### EXERCISE BRIEF
All lines of the listing that contain "guide" should be shown in full.

### DATA SUPPLIED
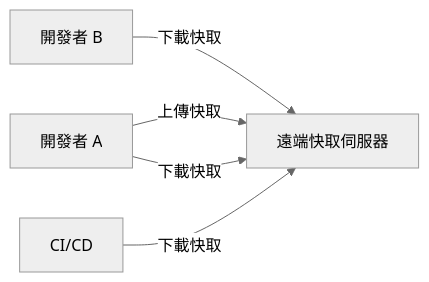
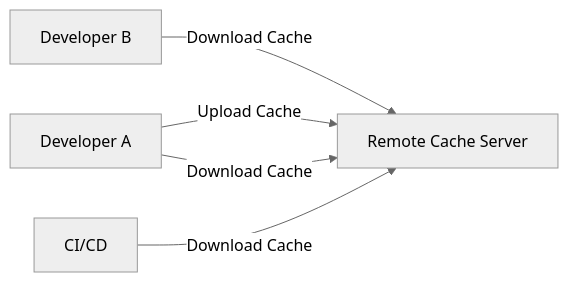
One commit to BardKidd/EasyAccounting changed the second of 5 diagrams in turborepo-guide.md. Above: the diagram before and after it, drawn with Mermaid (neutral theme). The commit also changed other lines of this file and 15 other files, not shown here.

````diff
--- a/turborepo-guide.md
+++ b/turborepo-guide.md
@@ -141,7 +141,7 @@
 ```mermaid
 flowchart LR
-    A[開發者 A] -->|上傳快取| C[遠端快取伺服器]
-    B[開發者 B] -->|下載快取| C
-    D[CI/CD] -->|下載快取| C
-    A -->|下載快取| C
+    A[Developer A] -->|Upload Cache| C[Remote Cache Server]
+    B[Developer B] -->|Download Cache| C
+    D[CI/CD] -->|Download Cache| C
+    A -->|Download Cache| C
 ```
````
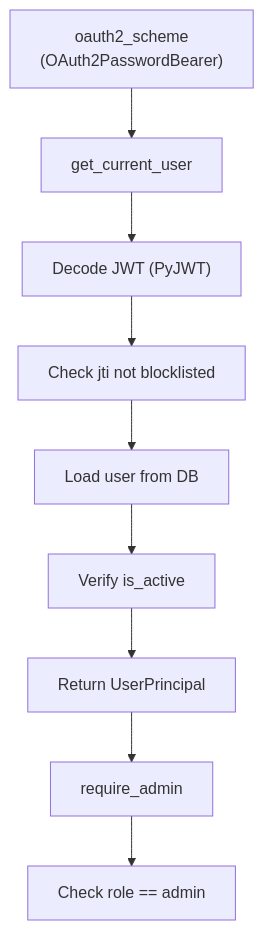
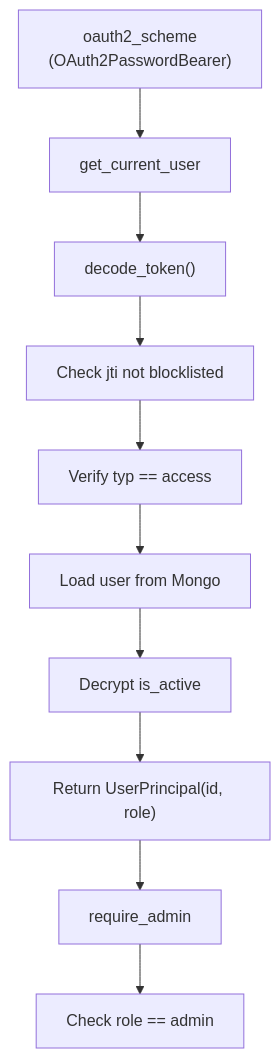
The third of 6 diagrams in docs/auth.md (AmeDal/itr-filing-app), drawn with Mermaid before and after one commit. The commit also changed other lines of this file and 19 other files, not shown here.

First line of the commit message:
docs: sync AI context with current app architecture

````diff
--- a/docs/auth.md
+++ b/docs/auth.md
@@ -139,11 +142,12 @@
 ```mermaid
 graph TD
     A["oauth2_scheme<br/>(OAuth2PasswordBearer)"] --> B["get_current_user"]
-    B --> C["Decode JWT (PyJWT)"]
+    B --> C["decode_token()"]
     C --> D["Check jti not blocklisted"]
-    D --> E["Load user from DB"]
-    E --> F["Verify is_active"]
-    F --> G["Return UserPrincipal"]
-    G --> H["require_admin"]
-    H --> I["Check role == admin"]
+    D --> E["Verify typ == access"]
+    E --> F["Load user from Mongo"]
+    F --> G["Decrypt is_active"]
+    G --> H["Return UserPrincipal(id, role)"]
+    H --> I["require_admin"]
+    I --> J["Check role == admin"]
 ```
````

### ANSWER
One commit to BardKidd/EasyAccounting changed the second of 5 diagrams in turborepo-guide.md. Above: the diagram before and after it, drawn with Mermaid (neutral theme). The commit also changed other lines of this file and 15 other files, not shown here.
--- a/turborepo-guide.md
+++ b/turborepo-guide.md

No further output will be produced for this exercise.